Call me odd if you will, but I generally prefer things that are traditional, simple, functional, well-made, and elegant. Hand tools exhibiting these qualities are particularly important to me, and they need not be antiques to embody the craftsmanship often claimed to be associated with more traditional tools. Veritas hand planes, and certain Estwing hammers (those with the shellacked leather grips), are two random examples of what I might call modern-traditional tools.
Here are three such tools I particularly like, and tend to keep in my carpentry/ woodworking tote almost all the time, whether I anticipate needing them or not (in fact, I use these particular tools only once in a great while):
The first is an all-brass bevel gauge. You’d typically use this to verify the degree of bevel on some cutting edge; for example, a chisel blade. It was hand made by a gentleman named Richard Kell over in the UK. Richard makes a lot of neat things in his workshop, ranging from relatively simple to very complex (like his sundials). He also has an interesting blog which I’ve listed in a blog roll called Lost Art Masters that features several notables, including anarchist woodworker and author, Christopher Schwarz.
The next tool is a solid brass dovetail marker, also made by Richard Kell. You’d use a marker like this for laying out precise dovetail joints in woodworking or traditional cabinet making. One side facilitates scribing a 1:5 ratio dovetail, the other a 1:8. Plus, the slot enables it to be used as a small try square.
The third, a sliding T-bevel with a rosewood and brass handle, completes my small collection. T-bevels are used primarily to transfer angles, but can also be used with a protractor to measure them. This particular T-bevel is made by Crown Tools of Sheffield, England, and was given to me by my mother as a birthday present, about eight years ago.
It resembles the old rosewood and brass T-bevels you’ll often see listed by antique tool sellers. A few other manufacturers (Veritas, in particular, comes to mind) make nice, modern T-bevels of several different sizes that likewise are reminiscent of the older tools.

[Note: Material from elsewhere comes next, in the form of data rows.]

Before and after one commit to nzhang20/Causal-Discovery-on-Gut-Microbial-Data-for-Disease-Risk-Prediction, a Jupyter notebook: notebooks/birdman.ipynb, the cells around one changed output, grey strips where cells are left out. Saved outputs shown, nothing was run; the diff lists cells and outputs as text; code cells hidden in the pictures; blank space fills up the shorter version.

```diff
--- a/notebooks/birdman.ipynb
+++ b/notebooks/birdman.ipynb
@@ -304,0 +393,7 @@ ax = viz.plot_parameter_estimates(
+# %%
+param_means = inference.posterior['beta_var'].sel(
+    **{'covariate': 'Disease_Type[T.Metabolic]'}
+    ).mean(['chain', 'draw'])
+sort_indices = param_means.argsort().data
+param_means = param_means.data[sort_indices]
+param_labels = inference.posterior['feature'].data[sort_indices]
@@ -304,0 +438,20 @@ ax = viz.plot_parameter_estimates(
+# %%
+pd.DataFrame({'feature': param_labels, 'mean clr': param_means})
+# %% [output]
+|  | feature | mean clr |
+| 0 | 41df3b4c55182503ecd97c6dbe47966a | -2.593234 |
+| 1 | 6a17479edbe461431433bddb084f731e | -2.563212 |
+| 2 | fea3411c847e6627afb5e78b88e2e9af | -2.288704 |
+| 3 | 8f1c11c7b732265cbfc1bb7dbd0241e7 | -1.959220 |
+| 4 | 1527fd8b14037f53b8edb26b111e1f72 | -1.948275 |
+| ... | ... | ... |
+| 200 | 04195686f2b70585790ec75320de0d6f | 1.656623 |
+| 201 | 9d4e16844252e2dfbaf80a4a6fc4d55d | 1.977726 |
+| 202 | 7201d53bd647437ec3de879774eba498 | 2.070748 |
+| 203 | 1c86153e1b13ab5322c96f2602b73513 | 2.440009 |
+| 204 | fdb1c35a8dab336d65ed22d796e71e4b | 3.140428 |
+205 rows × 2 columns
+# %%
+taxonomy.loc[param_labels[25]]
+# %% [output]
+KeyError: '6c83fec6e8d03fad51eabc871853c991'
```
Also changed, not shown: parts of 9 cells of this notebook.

Last summer, I published “Nouveau Heirloom Gimlet“, an article about combining a pin vise and leather bit wallet into a simple and easily carried hand-tool replacement for a power drill when making small pilot holes for fasteners. This is one invention that has provided me considerable use and convenience, and also embodies my basic thinking and philosophy toward what I often refer to as modern-traditional tools.